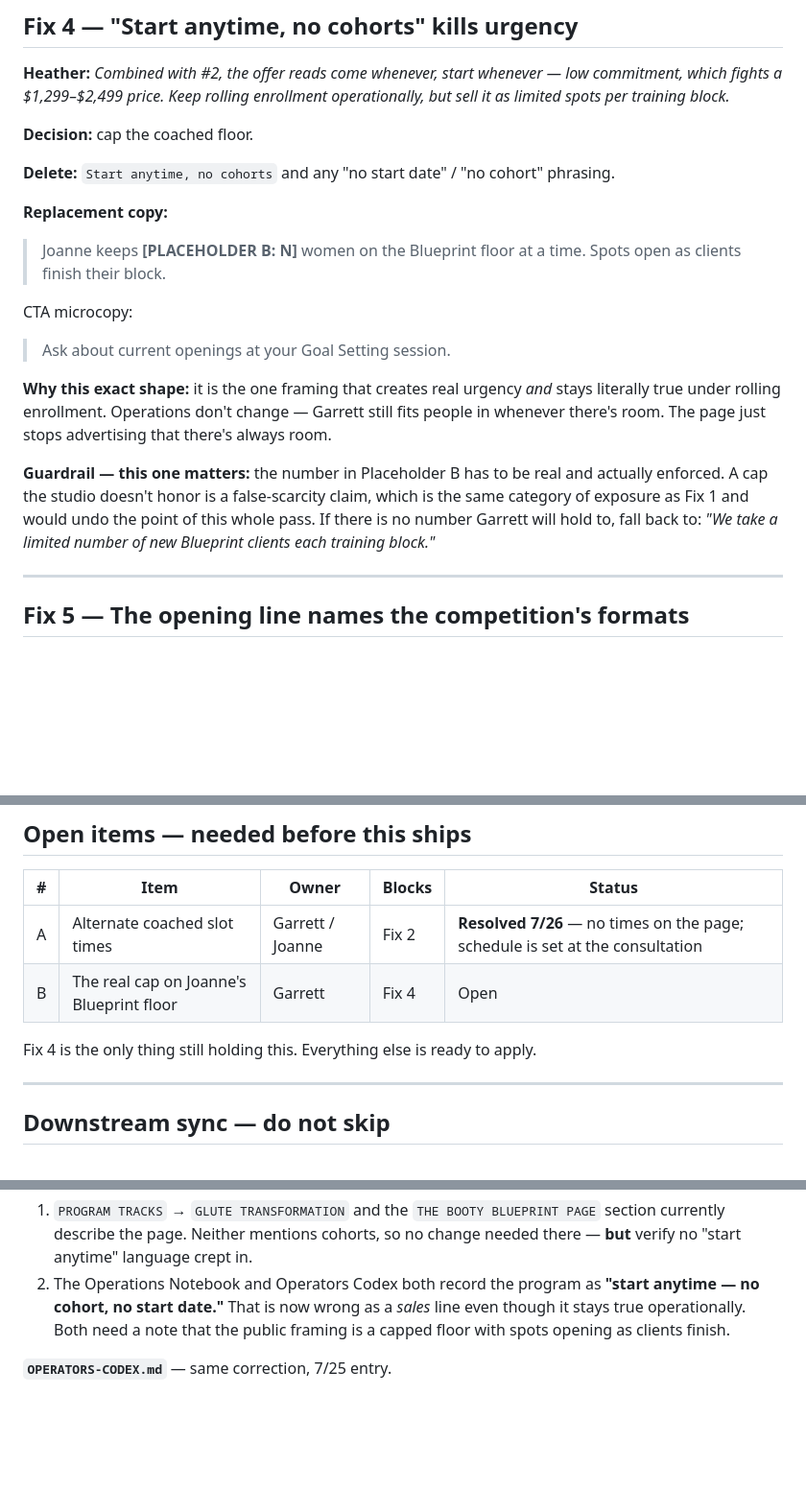
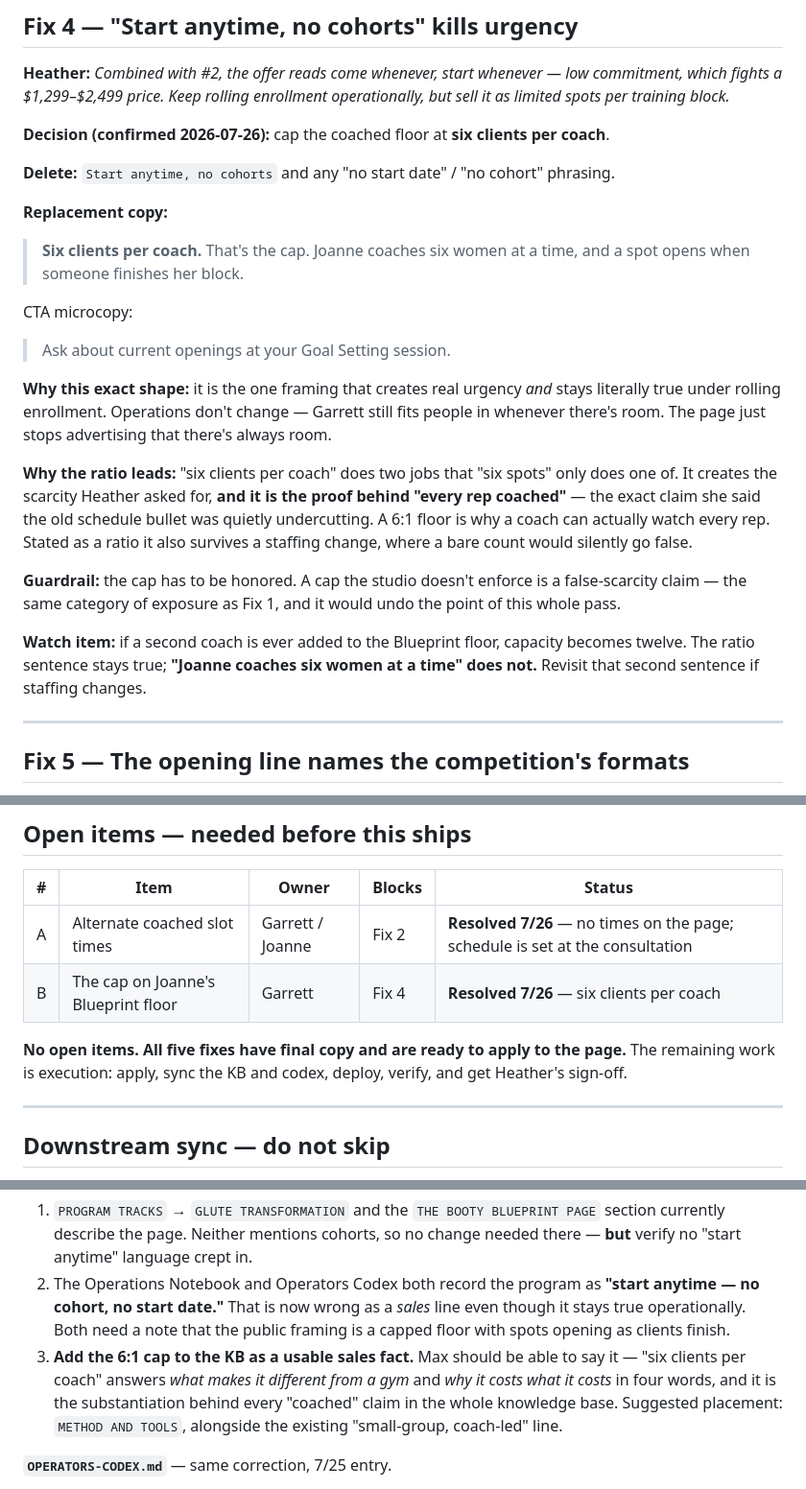
Before and after one commit to thehilohulk-cloud/privacy, a Markdown page: booty-blueprint/COPY-REVISION-SPEC-2026-07-26.md, 3 parts joined by grey strips. Shown at 96% size. Rendered like a GitHub page; blank space fills up the shorter version.

Commit message:
Resolve Fix 4 — floor cap is six clients per coach
Final copy: "Six clients per coach. That's the cap. Joanne coaches six
women at a time, and a spot opens when someone finishes her block."

Leads with the ratio rather than a bare spot count, because the ratio
does two jobs. It creates the scarcity Heather asked for, and it is the
substantiation behind "every rep coached" — the claim she said the old
schedule bullet was undercutting. A 6:1 floor is why a coach can watch
every rep. The ratio also survives a staffing change, where a bare count
would silently go false.

Adds a watch item: a second coach on the floor makes capacity twelve,
which keeps the ratio true but breaks the "six women at a time" sentence.

Also adds the 6:1 cap to the KB sync list as a sales fact in its own
right — it answers what makes this different from a gym, and it backs
every coached claim in the knowledge base.

No open items remain. All five fixes are ready to apply.

Co-Authored-By: Claude Opus 5 <noreply@anthropic.com>
Claude-Session: https://claude.ai/code/session_01MNXMGnwD6qgRtYCihmZArc

```diff
--- a/booty-blueprint/COPY-REVISION-SPEC-2026-07-26.md
+++ b/booty-blueprint/COPY-REVISION-SPEC-2026-07-26.md
@@ -129,15 +129,16 @@ insult frame — it fails twice.
 commitment, which fights a $1,299–$2,499 price. Keep rolling enrollment
 operationally, but sell it as limited spots per training block.*
 
-**Decision:** cap the coached floor.
+**Decision (confirmed 2026-07-26):** cap the coached floor at **six clients per
+coach**.
 
 **Delete:** `Start anytime, no cohorts` and any "no start date" / "no cohort"
 phrasing.
 
 **Replacement copy:**
 
-> Joanne keeps **[PLACEHOLDER B: N]** women on the Blueprint floor at a time.
-> Spots open as clients finish their block.
+> **Six clients per coach.** That's the cap. Joanne coaches six women at a time,
+> and a spot opens when someone finishes her block.
 
 CTA microcopy:
 
@@ -148,11 +149,20 @@ stays literally true under rolling enrollment. Operations don't change — Garre
 still fits people in whenever there's room. The page just stops advertising that
 there's always room.
 
-**Guardrail — this one matters:** the number in Placeholder B has to be real and
-actually enforced. A cap the studio doesn't honor is a false-scarcity claim, which
-is the same category of exposure as Fix 1 and would undo the point of this whole
-pass. If there is no number Garrett will hold to, fall back to:
-*"We take a limited number of new Blueprint clients each training block."*
+**Why the ratio leads:** "six clients per coach" does two jobs that "six spots"
+only does one of. It creates the scarcity Heather asked for, **and it is the
+proof behind "every rep coached"** — the exact claim she said the old schedule
+bullet was quietly undercutting. A 6:1 floor is why a coach can actually watch
+every rep. Stated as a ratio it also survives a staffing change, where a bare
+count would silently go false.
+
+**Guardrail:** the cap has to be honored. A cap the studio doesn't enforce is a
+false-scarcity claim — the same category of exposure as Fix 1, and it would undo
+the point of this whole pass.
+
+**Watch item:** if a second coach is ever added to the Blueprint floor, capacity
+becomes twelve. The ratio sentence stays true; **"Joanne coaches six women at a
+time" does not.** Revisit that second sentence if staffing changes.
 
 ---
 
@@ -183,9 +193,11 @@ this isn't is a sentence not spent on what it is.
 | # | Item | Owner | Blocks | Status |
 |---|---|---|---|---|
 | A | Alternate coached slot times | Garrett / Joanne | Fix 2 | **Resolved 7/26** — no times on the page; schedule is set at the consultation |
-| B | The real cap on Joanne's Blueprint floor | Garrett | Fix 4 | Open |
+| B | The cap on Joanne's Blueprint floor | Garrett | Fix 4 | **Resolved 7/26** — six clients per coach |
 
-Fix 4 is the only thing still holding this. Everything else is ready to apply.
+**No open items. All five fixes have final copy and are ready to apply to the
+page.** The remaining work is execution: apply, sync the KB and codex, deploy,
+verify, and get Heather's sign-off.
 
 ---
 
@@ -204,6 +216,11 @@ contradict the live page to the exact leads the page is meant to convert.
    **"start anytime — no cohort, no start date."** That is now wrong as a *sales*
    line even though it stays true operationally. Both need a note that the public
    framing is a capped floor with spots opening as clients finish.
+3. **Add the 6:1 cap to the KB as a usable sales fact.** Max should be able to say
+   it — "six clients per coach" answers *what makes it different from a gym* and
+   *why it costs what it costs* in four words, and it is the substantiation behind
+   every "coached" claim in the whole knowledge base. Suggested placement:
+   `METHOD AND TOOLS`, alongside the existing "small-group, coach-led" line.
 
 **`OPERATORS-CODEX.md`** — same correction, 7/25 entry.
 
```
Also changed, not shown: other parts of booty-blueprint/COPY-REVISION-SPEC-2026-07-26.md (+1 -1 lines).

────────

▸ **Description of the task**:
From the first line of the records through the line containing "Co-Authored-By: Claude Opus", please output exactly those lines and nothing more, leaving out the pictures.

▸ **Written reply**:
Before and after one commit to thehilohulk-cloud/privacy, a Markdown page: booty-blueprint/COPY-REVISION-SPEC-2026-07-26.md, 3 parts joined by grey strips. Shown at 96% size. Rendered like a GitHub page; blank space fills up the shorter version.

Commit message:
Resolve Fix 4 — floor cap is six clients per coach
Final copy: "Six clients per coach. That's the cap. Joanne coaches six
women at a time, and a spot opens when someone finishes her block."

Leads with the ratio rather than a bare spot count, because the ratio
does two jobs. It creates the scarcity Heather asked for, and it is the
substantiation behind "every rep coached" — the claim she said the old
schedule bullet was undercutting. A 6:1 floor is why a coach can watch
every rep. The ratio also survives a staffing change, where a bare count
would silently go false.

Adds a watch item: a second coach on the floor makes capacity twelve,
which keeps the ratio true but breaks the "six women at a time" sentence.

Also adds the 6:1 cap to the KB sync list as a sales fact in its own
right — it answers what makes this different from a gym, and it backs
every coached claim in the knowledge base.

No open items remain. All five fixes are ready to apply.

Co-Authored-By: Claude Opus 5 <noreply@anthropic.com>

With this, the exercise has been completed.